The Melbourne Law Masters welcomes applications from students with disabilities. The inherent academic requirements for study in the Melbourne Law Masters are:
- The ability to attend a minimum of 75% of classes and actively engage in the analysis and critique of complex materials and debate;
- The ability to read, analyse and comprehend complex written legal materials and complex interdisciplinary materials;
- The ability to clearly and independently communicate in writing a knowledge and application of legal principles and interdisciplinary materials and to critically evaluate these;
- The ability to clearly and independently communicate orally a knowledge and application of legal principles and interdisciplinary materials and critically evaluate these;
- The ability to work independently and as a part of a group;
- The ability to present orally and in writing legal analysis to a professional standard.
Students who feel their disability will inhibit them from meeting these inherent academic requirements are encouraged to contact Student Equity and Disability Support.
- Assignment (2,500 words) (30%) (27 November)
- Take-home examination (5,000 - 6,000 words) (70%) (10 - 13 January 2020)
A minimum of 75% attendance is a hurdle requirement.
Quotas apply to this subject
Dates & times
Principal coordinator Terry Murphy S.C. Mode of delivery On Campus — Parkville Contact hours 24-34 hours Total time commitment 150 hours Pre teaching start date 9 October 2019 Pre teaching requirements The pre-teaching period commences four weeks before the subject commencement date. From this time, students are expected to access and review the Reading Guide that will be available from the LMS subject page and the subject materials provided by the subject coordinator, which will be available from Melbourne Law School. Refer to the Reading Guide for confirmation of which resources need to be read and what other preparation is required before the teaching period commences. Teaching period 6 November 2019 to 12 November 2019 Last self-enrol date 14 October 2019 Census date 6 November 2019 Last date to withdraw without fail 13 December 2019 Assessment period ends 13 January 2020

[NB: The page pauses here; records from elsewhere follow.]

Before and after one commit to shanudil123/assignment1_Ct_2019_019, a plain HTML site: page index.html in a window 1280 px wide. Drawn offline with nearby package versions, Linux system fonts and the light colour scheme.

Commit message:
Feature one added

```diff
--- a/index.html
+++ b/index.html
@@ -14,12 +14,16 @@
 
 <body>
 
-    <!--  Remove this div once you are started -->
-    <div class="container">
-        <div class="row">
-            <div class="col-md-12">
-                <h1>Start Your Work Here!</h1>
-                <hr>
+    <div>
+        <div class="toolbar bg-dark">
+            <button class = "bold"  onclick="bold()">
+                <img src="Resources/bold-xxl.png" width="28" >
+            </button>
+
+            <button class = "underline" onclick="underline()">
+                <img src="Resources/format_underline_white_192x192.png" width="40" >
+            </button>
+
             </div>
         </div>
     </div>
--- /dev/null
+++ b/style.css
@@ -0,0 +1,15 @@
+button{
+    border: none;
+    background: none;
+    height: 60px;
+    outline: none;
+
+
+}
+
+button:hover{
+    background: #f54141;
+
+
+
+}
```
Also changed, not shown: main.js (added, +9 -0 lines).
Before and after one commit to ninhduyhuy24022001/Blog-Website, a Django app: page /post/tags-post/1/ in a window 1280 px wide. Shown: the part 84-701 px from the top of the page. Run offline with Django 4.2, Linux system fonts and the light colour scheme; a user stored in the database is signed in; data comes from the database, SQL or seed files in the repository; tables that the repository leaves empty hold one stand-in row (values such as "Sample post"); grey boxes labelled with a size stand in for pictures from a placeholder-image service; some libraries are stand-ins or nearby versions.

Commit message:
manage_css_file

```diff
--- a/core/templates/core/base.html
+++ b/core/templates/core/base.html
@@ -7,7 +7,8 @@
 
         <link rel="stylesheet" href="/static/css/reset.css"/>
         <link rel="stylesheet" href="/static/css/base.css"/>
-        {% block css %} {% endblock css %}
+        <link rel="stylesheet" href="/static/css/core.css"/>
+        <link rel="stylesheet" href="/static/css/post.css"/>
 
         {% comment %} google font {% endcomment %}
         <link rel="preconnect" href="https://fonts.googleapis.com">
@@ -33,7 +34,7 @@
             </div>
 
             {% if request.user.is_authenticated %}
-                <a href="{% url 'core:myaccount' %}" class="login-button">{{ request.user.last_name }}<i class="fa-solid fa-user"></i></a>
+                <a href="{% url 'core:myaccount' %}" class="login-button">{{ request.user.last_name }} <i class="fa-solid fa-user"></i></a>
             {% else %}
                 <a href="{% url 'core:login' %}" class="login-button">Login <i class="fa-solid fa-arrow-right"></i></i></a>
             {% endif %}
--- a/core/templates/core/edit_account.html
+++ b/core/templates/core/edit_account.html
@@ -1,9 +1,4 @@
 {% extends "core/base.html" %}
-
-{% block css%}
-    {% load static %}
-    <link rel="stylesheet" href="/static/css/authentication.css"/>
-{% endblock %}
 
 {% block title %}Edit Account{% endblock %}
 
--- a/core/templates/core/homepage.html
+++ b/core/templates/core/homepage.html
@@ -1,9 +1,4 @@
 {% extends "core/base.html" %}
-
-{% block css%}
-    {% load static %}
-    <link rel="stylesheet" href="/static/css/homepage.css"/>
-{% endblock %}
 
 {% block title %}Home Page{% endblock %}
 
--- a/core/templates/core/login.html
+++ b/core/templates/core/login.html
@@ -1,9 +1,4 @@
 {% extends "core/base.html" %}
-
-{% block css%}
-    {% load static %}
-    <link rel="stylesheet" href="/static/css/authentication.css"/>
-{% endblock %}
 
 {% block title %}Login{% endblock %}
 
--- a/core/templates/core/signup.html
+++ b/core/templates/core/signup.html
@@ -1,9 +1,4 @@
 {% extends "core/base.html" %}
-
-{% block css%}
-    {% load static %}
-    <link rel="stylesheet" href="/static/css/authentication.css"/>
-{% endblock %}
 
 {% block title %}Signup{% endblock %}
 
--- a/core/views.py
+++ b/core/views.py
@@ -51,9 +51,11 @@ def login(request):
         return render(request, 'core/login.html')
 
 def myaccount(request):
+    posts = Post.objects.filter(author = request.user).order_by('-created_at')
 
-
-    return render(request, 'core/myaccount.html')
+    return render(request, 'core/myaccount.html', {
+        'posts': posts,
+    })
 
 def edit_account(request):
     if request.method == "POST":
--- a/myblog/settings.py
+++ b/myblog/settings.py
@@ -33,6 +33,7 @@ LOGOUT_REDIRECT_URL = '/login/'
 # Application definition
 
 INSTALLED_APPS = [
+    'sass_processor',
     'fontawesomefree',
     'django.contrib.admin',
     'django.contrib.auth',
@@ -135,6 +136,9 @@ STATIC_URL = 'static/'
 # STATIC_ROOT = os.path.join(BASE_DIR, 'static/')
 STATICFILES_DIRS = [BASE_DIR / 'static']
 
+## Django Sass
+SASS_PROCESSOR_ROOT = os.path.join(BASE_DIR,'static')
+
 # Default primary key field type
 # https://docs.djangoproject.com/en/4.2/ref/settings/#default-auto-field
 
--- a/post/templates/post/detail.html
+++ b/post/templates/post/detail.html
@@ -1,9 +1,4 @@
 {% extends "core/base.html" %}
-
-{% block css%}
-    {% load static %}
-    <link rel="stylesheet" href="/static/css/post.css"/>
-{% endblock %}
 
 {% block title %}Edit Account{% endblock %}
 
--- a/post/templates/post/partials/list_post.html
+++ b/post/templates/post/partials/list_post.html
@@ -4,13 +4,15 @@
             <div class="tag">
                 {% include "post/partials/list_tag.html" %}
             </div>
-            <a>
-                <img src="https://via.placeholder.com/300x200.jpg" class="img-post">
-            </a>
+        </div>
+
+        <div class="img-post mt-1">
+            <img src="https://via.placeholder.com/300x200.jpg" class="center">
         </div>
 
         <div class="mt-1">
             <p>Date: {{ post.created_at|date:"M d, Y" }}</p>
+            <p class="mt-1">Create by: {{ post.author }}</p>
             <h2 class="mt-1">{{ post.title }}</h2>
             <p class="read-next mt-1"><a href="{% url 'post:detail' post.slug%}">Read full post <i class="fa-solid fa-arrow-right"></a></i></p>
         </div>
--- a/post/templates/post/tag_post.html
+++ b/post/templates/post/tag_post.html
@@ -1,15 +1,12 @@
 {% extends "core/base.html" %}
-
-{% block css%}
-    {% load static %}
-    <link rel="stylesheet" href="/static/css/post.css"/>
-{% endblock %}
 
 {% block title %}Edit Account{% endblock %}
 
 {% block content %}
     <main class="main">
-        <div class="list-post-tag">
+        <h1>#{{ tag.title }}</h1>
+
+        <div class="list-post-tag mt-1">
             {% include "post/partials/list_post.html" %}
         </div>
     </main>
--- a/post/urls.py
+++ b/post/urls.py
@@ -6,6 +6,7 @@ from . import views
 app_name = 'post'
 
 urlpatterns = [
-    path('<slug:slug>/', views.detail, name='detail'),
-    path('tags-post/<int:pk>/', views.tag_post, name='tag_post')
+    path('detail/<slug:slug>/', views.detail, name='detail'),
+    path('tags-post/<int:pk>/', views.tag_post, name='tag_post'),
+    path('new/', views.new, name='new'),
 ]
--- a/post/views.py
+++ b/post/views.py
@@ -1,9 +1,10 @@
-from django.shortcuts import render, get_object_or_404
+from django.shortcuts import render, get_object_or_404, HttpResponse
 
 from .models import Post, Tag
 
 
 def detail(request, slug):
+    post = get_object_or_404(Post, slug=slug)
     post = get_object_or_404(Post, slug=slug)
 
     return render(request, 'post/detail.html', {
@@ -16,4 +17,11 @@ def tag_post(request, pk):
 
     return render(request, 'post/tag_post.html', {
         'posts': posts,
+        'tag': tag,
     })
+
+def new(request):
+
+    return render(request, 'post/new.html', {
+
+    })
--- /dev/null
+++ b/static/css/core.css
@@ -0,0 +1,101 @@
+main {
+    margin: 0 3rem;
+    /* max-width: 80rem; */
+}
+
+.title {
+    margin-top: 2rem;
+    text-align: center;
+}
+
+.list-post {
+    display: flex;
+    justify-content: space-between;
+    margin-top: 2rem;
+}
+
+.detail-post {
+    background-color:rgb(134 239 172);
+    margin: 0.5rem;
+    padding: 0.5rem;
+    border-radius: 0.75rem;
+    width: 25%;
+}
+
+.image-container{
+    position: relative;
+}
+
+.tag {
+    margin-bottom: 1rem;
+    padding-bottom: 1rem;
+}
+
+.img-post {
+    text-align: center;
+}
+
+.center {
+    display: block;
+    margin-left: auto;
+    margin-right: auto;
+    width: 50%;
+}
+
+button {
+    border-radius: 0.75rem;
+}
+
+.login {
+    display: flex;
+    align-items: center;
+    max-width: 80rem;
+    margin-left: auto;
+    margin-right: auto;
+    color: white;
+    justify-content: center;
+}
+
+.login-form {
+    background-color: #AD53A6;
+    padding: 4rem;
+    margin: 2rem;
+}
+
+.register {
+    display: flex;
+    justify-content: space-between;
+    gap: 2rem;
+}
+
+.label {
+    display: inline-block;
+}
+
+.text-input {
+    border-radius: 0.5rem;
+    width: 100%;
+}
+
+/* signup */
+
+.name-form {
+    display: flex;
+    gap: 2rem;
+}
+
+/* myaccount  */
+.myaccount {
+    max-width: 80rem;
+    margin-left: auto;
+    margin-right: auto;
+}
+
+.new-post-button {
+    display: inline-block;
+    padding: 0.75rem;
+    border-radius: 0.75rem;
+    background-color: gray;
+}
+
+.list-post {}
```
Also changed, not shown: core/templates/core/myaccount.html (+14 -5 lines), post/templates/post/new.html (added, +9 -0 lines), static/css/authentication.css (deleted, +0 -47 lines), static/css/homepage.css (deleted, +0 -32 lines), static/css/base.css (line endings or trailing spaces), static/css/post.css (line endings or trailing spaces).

November contact information
Additional delivery details
This subject has a quota of 30 students.
Enrolment is on a first come, first served basis. Waitlists are maintained for subjects that are fully subscribed.
Students should note priority of places in subjects will be given as follows:
- To currently enrolled Graduate Diploma and Masters students with a satisfactory record in their degree
- To other students enrolling on a single subject basis, eg Community Access Program (CAP) students, cross-institutional study and cross-faculty study.
Please refer to the Melbourne Law Masters website for further information about the management of subject quotas and waitlists.
Specialist materials will be made available free of charge from the Melbourne Law School prior to the pre-teaching period.
- Related Handbook entries
- Available through the Community Access Program
About the Community Access Program (CAP)
This subject is available through the Community Access Program (also called Single Subject Studies) which allows you to enrol in single subjects offered by the University of Melbourne, without the commitment required to complete a whole degree.
Entry requirements including prerequisites may apply. Please refer to the CAP applications page for further information.
Additional information for this subject
If required, please contact email@example.com for subject coordinator approval.
- Available to Study Abroad and/or Study Exchange Students
This subject is available to students studying at the University from eligible overseas institutions on exchange and study abroad. Students are required to satisfy any listed requirements, such as pre- and co-requisites, for enrolment in the subject.